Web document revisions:
········

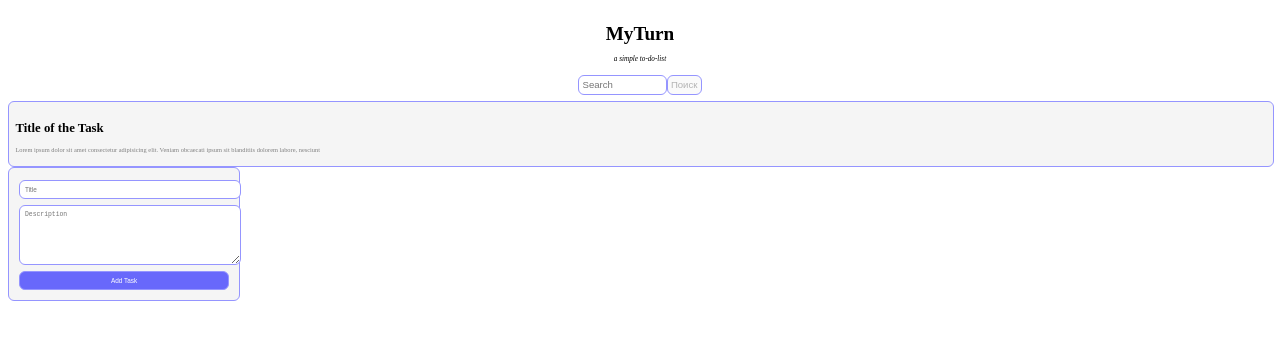
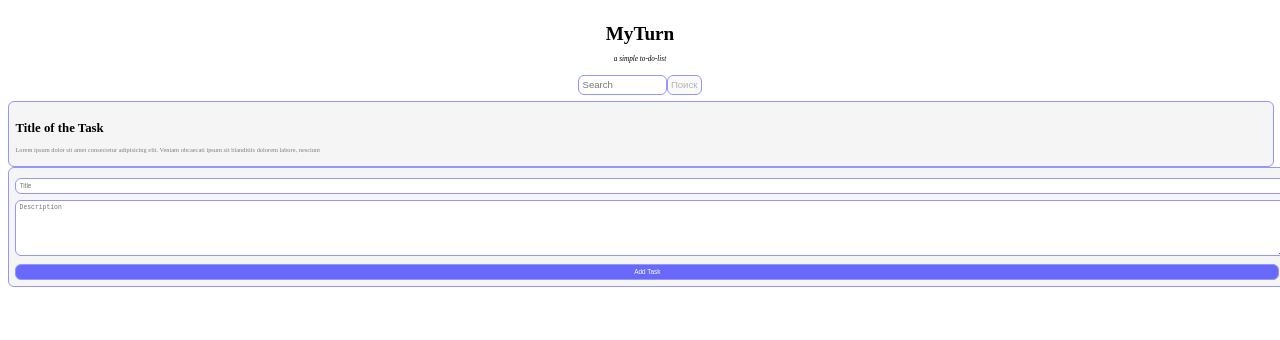
Before and after one commit to trshmdo/to-do-list, a React app: page / in a window 1280 px wide. Shown: the top 340 px of the page. Built offline with nearby package versions, Linux system fonts and the light colour scheme.

Commit message:
updated additem comp

```diff
--- a/src/components/addItem/index.tsx
+++ b/src/components/addItem/index.tsx
@@ -2,8 +2,8 @@ import * as styles from "./styles.module.css"
 
 export default function AddItem() {
   return (
-    <>
-      <div className={styles.container}>
+    <div className={styles.container}>
+      <form>
         <input name="Title" placeholder="Title" className={styles.title} />
         <textarea
           name="Description"
@@ -11,7 +11,7 @@ export default function AddItem() {
           className={styles.description}
         />
         <button>Add Task</button>
-      </div>
-    </>
+      </form>
+    </div>
   )
 }
--- a/src/components/addItem/styles.module.css
+++ b/src/components/addItem/styles.module.css
@@ -1,20 +1,18 @@
 .container {
   border-radius: 6px;
   border: 1px solid rgb(149, 149, 255);
-  padding: 10px;
-  max-width: 210px;
-  width: 210px;
+  padding: 0.4rem;
+  width: 100%;
   background-color: whitesmoke;
 }
 
-.container > * {
+.container > form > * {
   border-radius: 6px;
   border: 1px solid rgb(149, 149, 255);
-  max-width: 100%;
   width: 100%;
   font-size: 0.4rem;
   color: gray;
-  padding: 5px;
+  padding: 0.2rem;
 }
 
 .title {
@@ -25,7 +23,7 @@
   height: 3rem;
 }
 
-.container > button {
+.container > form > button {
   color: white;
   background-color: rgba(33, 33, 255, 0.658);
 }
```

········

Directions for this task: In the entries above, identify each line that includes the string "default", then copy it.

Result of the exercise:
 export default function AddItem() {
@@ -11,7 +11,7 @@ export default function AddItem() {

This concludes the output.